AIM OF THE TASK » Return all lines of the listing below that carry the word "href".

::: DATASET RECORDS :::

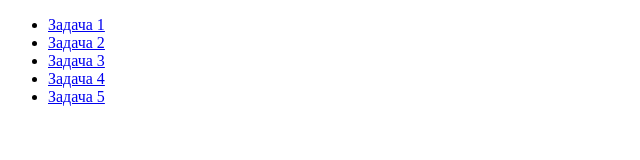
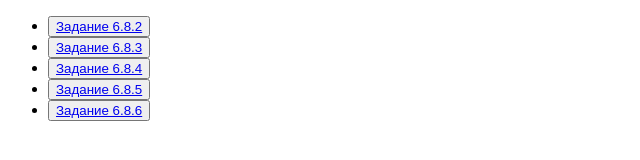
Before and after one commit to kvest05071/Practical_work_6.8, a plain HTML site: page index.html in a window 1280 px wide. Shown: the whole page, without its empty margins (0-640 px from the left). Drawn offline with Linux system fonts and the light colour scheme.

Commit message:
update.md

```diff
--- a/index.html
+++ b/index.html
@@ -7,19 +7,29 @@
 <body>
 <ul>
   <li>
-    <a href="task1/index.html">Задача 1</a>
+    <button>
+    <a href="task1/index.html">Задание 6.8.2</a>
+    </button>
   </li>
   <li>
-    <a href="task2/index.html">Задача 2</a>
+    <button>
+    <a href="task2/index.html">Задание 6.8.3</a>
+    </button>
   </li>
   <li>
-    <a href="task3/index.html">Задача 3</a>
+    <button>
+    <a href="task3/index.html">Задание 6.8.4</a>
+    </button>
   </li>
   <li>
-    <a href="task4/index.html">Задача 4</a>
+    <button>
+    <a href="task4/index.html">Задание 6.8.5</a>
+    </button>
   </li>
   <li>
-    <a href="task5/index.html">Задача 5</a>
+    <button>
+    <a href="task5/index.html">Задание 6.8.6</a>
+  </button>
   </li>
 </ul>
 </body>
```
Also changed, not shown: task1/index.html (+6 -0 lines), task2/index.html (+6 -0 lines), task3/index.html (+6 -0 lines), task4/index.html (+6 -0 lines), task5/index.html (+6 -0 lines).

:::

TASK SOLUTION »
-    <a href="task1/index.html">Задача 1</a>
+    <a href="task1/index.html">Задание 6.8.2</a>
-    <a href="task2/index.html">Задача 2</a>
+    <a href="task2/index.html">Задание 6.8.3</a>
-    <a href="task3/index.html">Задача 3</a>
+    <a href="task3/index.html">Задание 6.8.4</a>
-    <a href="task4/index.html">Задача 4</a>
+    <a href="task4/index.html">Задание 6.8.5</a>
-    <a href="task5/index.html">Задача 5</a>
+    <a href="task5/index.html">Задание 6.8.6</a>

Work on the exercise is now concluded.